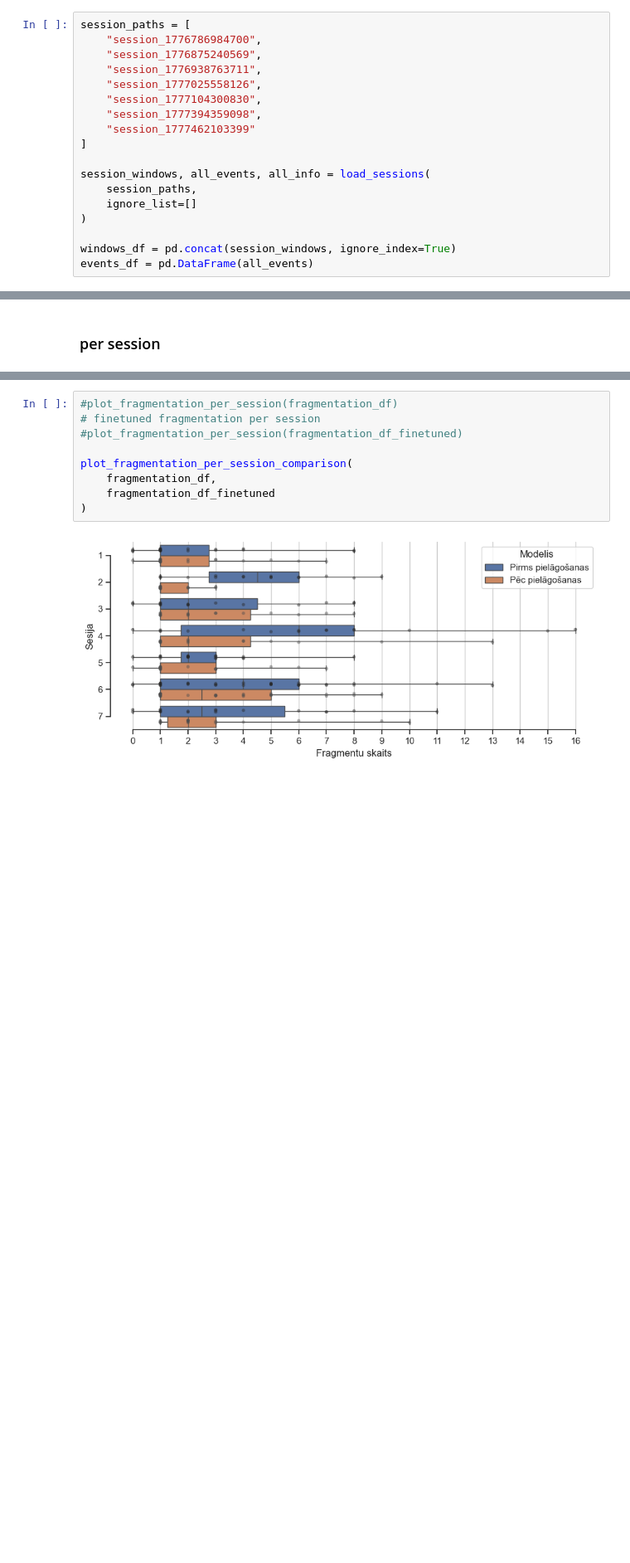
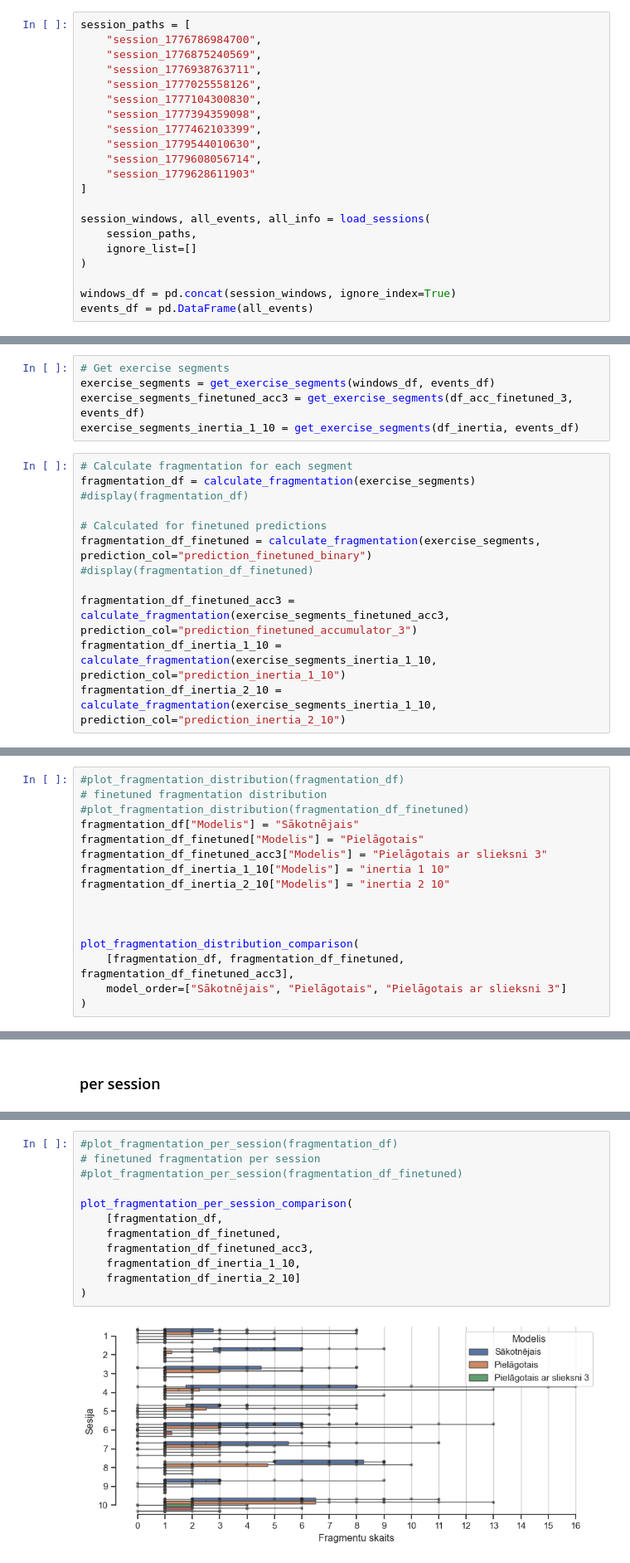
Before and after one commit to Markuss-B/GAR, a Jupyter notebook: data/recordings/analysis2.ipynb, the cells around one changed output, grey strips where cells are left out. Shown at 83% size. Saved outputs shown, nothing was run; the diff lists cells and outputs as text; blank space fills up the shorter version.

```diff
--- a/data/recordings/analysis2.ipynb
+++ b/data/recordings/analysis2.ipynb
@@ -241,7 +245,10 @@ session_paths = [
     "session_1777025558126",
     "session_1777104300830",
     "session_1777394359098",
-    "session_1777462103399"
+    "session_1777462103399",
+    "session_1779544010630",
+    "session_1779608056714",
+    "session_1779628611903"
 ]
 
 session_windows, all_events, all_info = load_sessions(
@@ -1818,5 +2443,22 @@ display(fragmentation_df_finetuned)
 # %% [markdown]
 ## Plotting fragmentation results
+# %%
+# Get exercise segments
+exercise_segments = get_exercise_segments(windows_df, events_df)
+exercise_segments_finetuned_acc3 = get_exercise_segments(df_acc_finetuned_3, events_df)
+exercise_segments_inertia_1_10 = get_exercise_segments(df_inertia, events_df)
+# %%
+# Calculate fragmentation for each segment
+fragmentation_df = calculate_fragmentation(exercise_segments)
+#display(fragmentation_df)
+
+# Calculated for finetuned predictions
+fragmentation_df_finetuned = calculate_fragmentation(exercise_segments, prediction_col="prediction_finetuned_binary")
+#display(fragmentation_df_finetuned)
+
+fragmentation_df_finetuned_acc3 = calculate_fragmentation(exercise_segments_finetuned_acc3, prediction_col="prediction_finetuned_accumulator_3")
+fragmentation_df_inertia_1_10 = calculate_fragmentation(exercise_segments_inertia_1_10, prediction_col="prediction_inertia_1_10")
+fragmentation_df_inertia_2_10 = calculate_fragmentation(exercise_segments_inertia_1_10, prediction_col="prediction_inertia_2_10")
 # %%
 # Calculate and display fragmentation statistics
 fragmentation_stats = calculate_fragmentation_statistics(fragmentation_df).transpose()
@@ -1860,0 +2504,16 @@ plot_fragmentation_distribution_comparison(
+# %%
+#plot_fragmentation_distribution(fragmentation_df)
+# finetuned fragmentation distribution
+#plot_fragmentation_distribution(fragmentation_df_finetuned)
+fragmentation_df["Modelis"] = "Sākotnējais"
+fragmentation_df_finetuned["Modelis"] = "Pielāgotais"
+fragmentation_df_finetuned_acc3["Modelis"] = "Pielāgotais ar slieksni 3"
+fragmentation_df_inertia_1_10["Modelis"] = "inertia 1 10"
+fragmentation_df_inertia_2_10["Modelis"] = "inertia 2 10"
+
+
+
+plot_fragmentation_distribution_comparison(
+    [fragmentation_df, fragmentation_df_finetuned, fragmentation_df_finetuned_acc3],
+    model_order=["Sākotnējais", "Pielāgotais", "Pielāgotais ar slieksni 3"]
+)
@@ -1894,11 +2652,14 @@ display(calculate_fragmentation_per_session(fragmentation_df_finetuned).style.fo
 # %%
 #plot_fragmentation_per_session(fragmentation_df)
 # finetuned fragmentation per session
 #plot_fragmentation_per_session(fragmentation_df_finetuned)
 
 plot_fragmentation_per_session_comparison(
-    fragmentation_df,
-    fragmentation_df_finetuned
+    [fragmentation_df,
+    fragmentation_df_finetuned,
+    fragmentation_df_finetuned_acc3,
+    fragmentation_df_inertia_1_10,
+    fragmentation_df_inertia_2_10]
 )
 # %% [output]
-[figure, old version]
+[figure, new version]
```
Also changed, not shown: parts of 99 cells of this notebook, 24 other files.
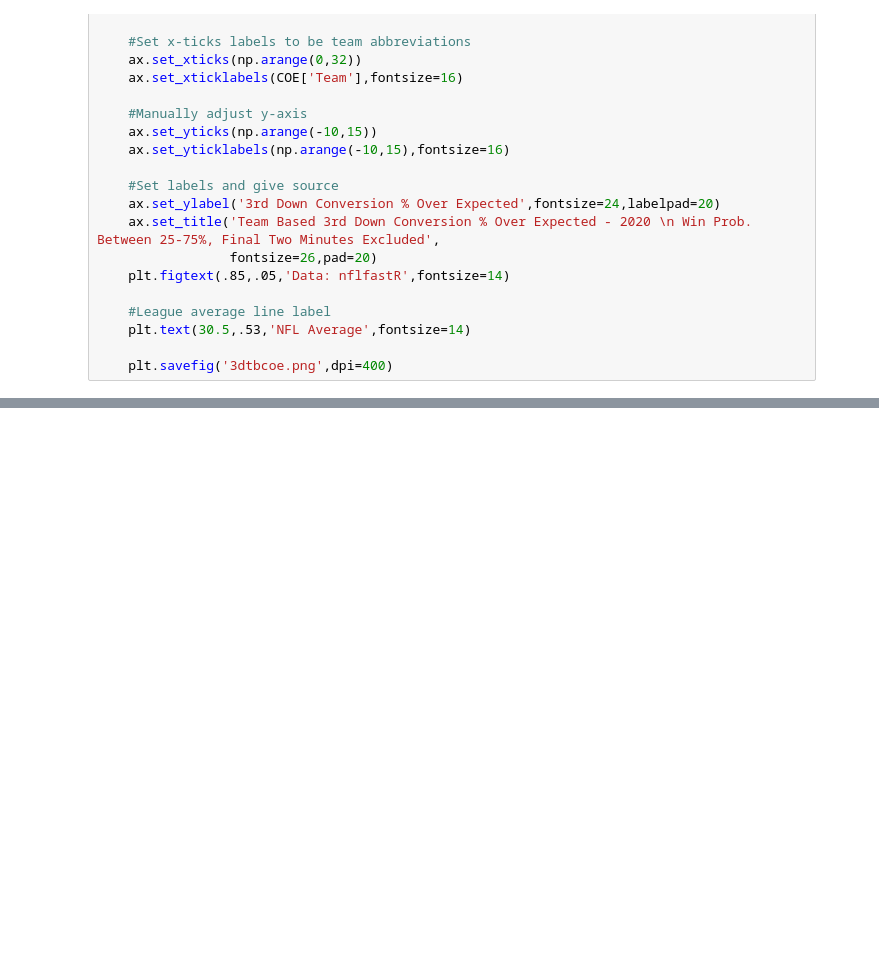
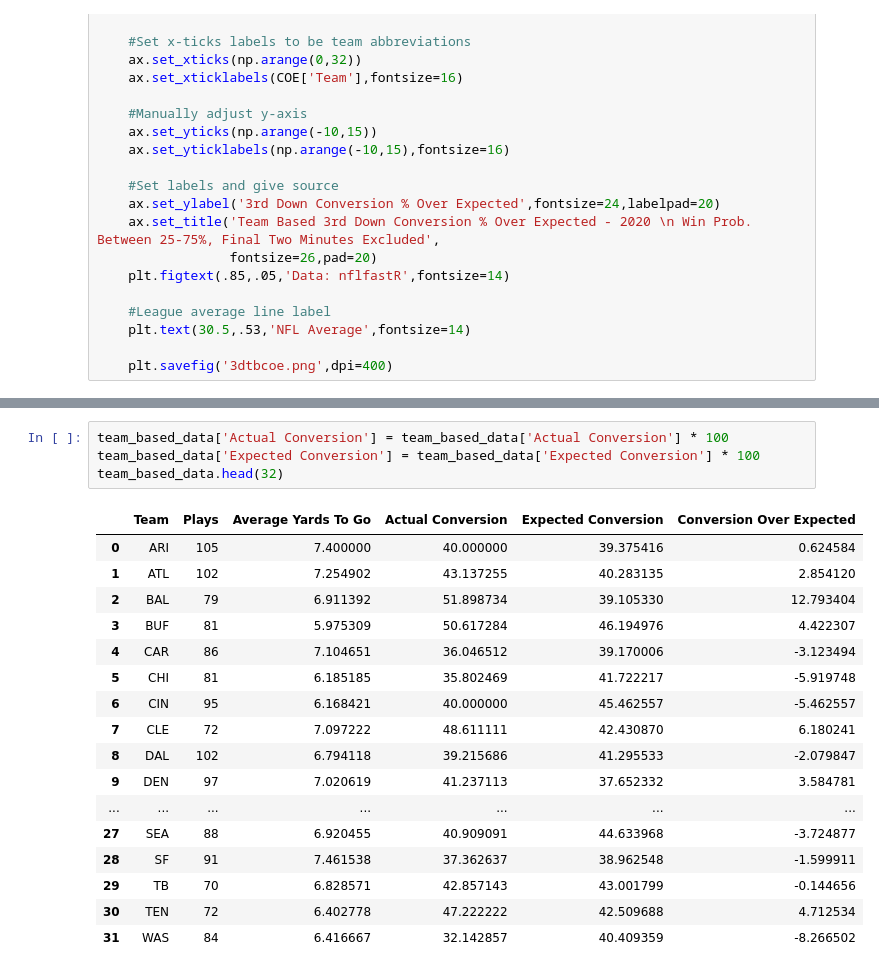
Before and after one commit to mattiammarino3/thirddownprediction, a Jupyter notebook: ThirdDownPredictions.ipynb, the cells around one changed output, grey strips where cells are left out. Cells and saved outputs as stored; diff of their text form; blank space fills up the shorter version.

```diff
--- a/ThirdDownPredictions.ipynb
+++ b/ThirdDownPredictions.ipynb
@@ -613,0 +596,22 @@ team_based_data.head(32)
+# %%
+team_based_data['Actual Conversion'] = team_based_data['Actual Conversion'] * 100
+team_based_data['Expected Conversion'] = team_based_data['Expected Conversion'] * 100
+team_based_data.head(32)
+# %% [output]
+|  | Team | Plays | Average Yards To Go | Actual Conversion | Expected Conversion | Conversion Over Expected |
+| 0 | ARI | 105 | 7.400000 | 40.000000 | 39.375416 | 0.624584 |
+| 1 | ATL | 102 | 7.254902 | 43.137255 | 40.283135 | 2.854120 |
+| 2 | BAL | 79 | 6.911392 | 51.898734 | 39.105330 | 12.793404 |
+| 3 | BUF | 81 | 5.975309 | 50.617284 | 46.194976 | 4.422307 |
+| 4 | CAR | 86 | 7.104651 | 36.046512 | 39.170006 | -3.123494 |
+| 5 | CHI | 81 | 6.185185 | 35.802469 | 41.722217 | -5.919748 |
+| 6 | CIN | 95 | 6.168421 | 40.000000 | 45.462557 | -5.462557 |
+| 7 | CLE | 72 | 7.097222 | 48.611111 | 42.430870 | 6.180241 |
+| 8 | DAL | 102 | 6.794118 | 39.215686 | 41.295533 | -2.079847 |
+| 9 | DEN | 97 | 7.020619 | 41.237113 | 37.652332 | 3.584781 |
+| ... | ... | ... | ... | ... | ... | ... |
+| 27 | SEA | 88 | 6.920455 | 40.909091 | 44.633968 | -3.724877 |
+| 28 | SF | 91 | 7.461538 | 37.362637 | 38.962548 | -1.599911 |
+| 29 | TB | 70 | 6.828571 | 42.857143 | 43.001799 | -0.144656 |
+| 30 | TEN | 72 | 6.402778 | 47.222222 | 42.509688 | 4.712534 |
+| 31 | WAS | 84 | 6.416667 | 32.142857 | 40.409359 | -8.266502 |
```
Also changed, not shown: parts of 7 cells of this notebook.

---------------

§ **About this exercise**:
Output each of the lines above exactly, apart from the images.

§ **Answer for the task**:
Before and after one commit to Markuss-B/GAR, a Jupyter notebook: data/recordings/analysis2.ipynb, the cells around one changed output, grey strips where cells are left out. Shown at 83% size. Saved outputs shown, nothing was run; the diff lists cells and outputs as text; blank space fills up the shorter version.

```diff
--- a/data/recordings/analysis2.ipynb
+++ b/data/recordings/analysis2.ipynb
@@ -241,7 +245,10 @@ session_paths = [
     "session_1777025558126",
     "session_1777104300830",
     "session_1777394359098",
-    "session_1777462103399"
+    "session_1777462103399",
+    "session_1779544010630",
+    "session_1779608056714",
+    "session_1779628611903"
 ]
 
 session_windows, all_events, all_info = load_sessions(
@@ -1818,5 +2443,22 @@ display(fragmentation_df_finetuned)
 # %% [markdown]
 ## Plotting fragmentation results
+# %%
+# Get exercise segments
+exercise_segments = get_exercise_segments(windows_df, events_df)
+exercise_segments_finetuned_acc3 = get_exercise_segments(df_acc_finetuned_3, events_df)
+exercise_segments_inertia_1_10 = get_exercise_segments(df_inertia, events_df)
+# %%
+# Calculate fragmentation for each segment
+fragmentation_df = calculate_fragmentation(exercise_segments)
+#display(fragmentation_df)
+
+# Calculated for finetuned predictions
+fragmentation_df_finetuned = calculate_fragmentation(exercise_segments, prediction_col="prediction_finetuned_binary")
+#display(fragmentation_df_finetuned)
+
+fragmentation_df_finetuned_acc3 = calculate_fragmentation(exercise_segments_finetuned_acc3, prediction_col="prediction_finetuned_accumulator_3")
+fragmentation_df_inertia_1_10 = calculate_fragmentation(exercise_segments_inertia_1_10, prediction_col="prediction_inertia_1_10")
+fragmentation_df_inertia_2_10 = calculate_fragmentation(exercise_segments_inertia_1_10, prediction_col="prediction_inertia_2_10")
 # %%
 # Calculate and display fragmentation statistics
 fragmentation_stats = calculate_fragmentation_statistics(fragmentation_df).transpose()
@@ -1860,0 +2504,16 @@ plot_fragmentation_distribution_comparison(
+# %%
+#plot_fragmentation_distribution(fragmentation_df)
+# finetuned fragmentation distribution
+#plot_fragmentation_distribution(fragmentation_df_finetuned)
+fragmentation_df["Modelis"] = "Sākotnējais"
+fragmentation_df_finetuned["Modelis"] = "Pielāgotais"
+fragmentation_df_finetuned_acc3["Modelis"] = "Pielāgotais ar slieksni 3"
+fragmentation_df_inertia_1_10["Modelis"] = "inertia 1 10"
+fragmentation_df_inertia_2_10["Modelis"] = "inertia 2 10"
+
+
+
+plot_fragmentation_distribution_comparison(
+    [fragmentation_df, fragmentation_df_finetuned, fragmentation_df_finetuned_acc3],
+    model_order=["Sākotnējais", "Pielāgotais", "Pielāgotais ar slieksni 3"]
+)
@@ -1894,11 +2652,14 @@ display(calculate_fragmentation_per_session(fragmentation_df_finetuned).style.fo
 # %%
 #plot_fragmentation_per_session(fragmentation_df)
 # finetuned fragmentation per session
 #plot_fragmentation_per_session(fragmentation_df_finetuned)
 
 plot_fragmentation_per_session_comparison(
-    fragmentation_df,
-    fragmentation_df_finetuned
+    [fragmentation_df,
+    fragmentation_df_finetuned,
+    fragmentation_df_finetuned_acc3,
+    fragmentation_df_inertia_1_10,
+    fragmentation_df_inertia_2_10]
 )
 # %% [output]
-[figure, old version]
+[figure, new version]
```
Also changed, not shown: parts of 99 cells of this notebook, 24 other files.
Before and after one commit to mattiammarino3/thirddownprediction, a Jupyter notebook: ThirdDownPredictions.ipynb, the cells around one changed output, grey strips where cells are left out. Cells and saved outputs as stored; diff of their text form; blank space fills up the shorter version.

```diff
--- a/ThirdDownPredictions.ipynb
+++ b/ThirdDownPredictions.ipynb
@@ -613,0 +596,22 @@ team_based_data.head(32)
+# %%
+team_based_data['Actual Conversion'] = team_based_data['Actual Conversion'] * 100
+team_based_data['Expected Conversion'] = team_based_data['Expected Conversion'] * 100
+team_based_data.head(32)
+# %% [output]
+|  | Team | Plays | Average Yards To Go | Actual Conversion | Expected Conversion | Conversion Over Expected |
+| 0 | ARI | 105 | 7.400000 | 40.000000 | 39.375416 | 0.624584 |
+| 1 | ATL | 102 | 7.254902 | 43.137255 | 40.283135 | 2.854120 |
+| 2 | BAL | 79 | 6.911392 | 51.898734 | 39.105330 | 12.793404 |
+| 3 | BUF | 81 | 5.975309 | 50.617284 | 46.194976 | 4.422307 |
+| 4 | CAR | 86 | 7.104651 | 36.046512 | 39.170006 | -3.123494 |
+| 5 | CHI | 81 | 6.185185 | 35.802469 | 41.722217 | -5.919748 |
+| 6 | CIN | 95 | 6.168421 | 40.000000 | 45.462557 | -5.462557 |
+| 7 | CLE | 72 | 7.097222 | 48.611111 | 42.430870 | 6.180241 |
+| 8 | DAL | 102 | 6.794118 | 39.215686 | 41.295533 | -2.079847 |
+| 9 | DEN | 97 | 7.020619 | 41.237113 | 37.652332 | 3.584781 |
+| ... | ... | ... | ... | ... | ... | ... |
+| 27 | SEA | 88 | 6.920455 | 40.909091 | 44.633968 | -3.724877 |
+| 28 | SF | 91 | 7.461538 | 37.362637 | 38.962548 | -1.599911 |
+| 29 | TB | 70 | 6.828571 | 42.857143 | 43.001799 | -0.144656 |
+| 30 | TEN | 72 | 6.402778 | 47.222222 | 42.509688 | 4.712534 |
+| 31 | WAS | 84 | 6.416667 | 32.142857 | 40.409359 | -8.266502 |
```
Also changed, not shown: parts of 7 cells of this notebook.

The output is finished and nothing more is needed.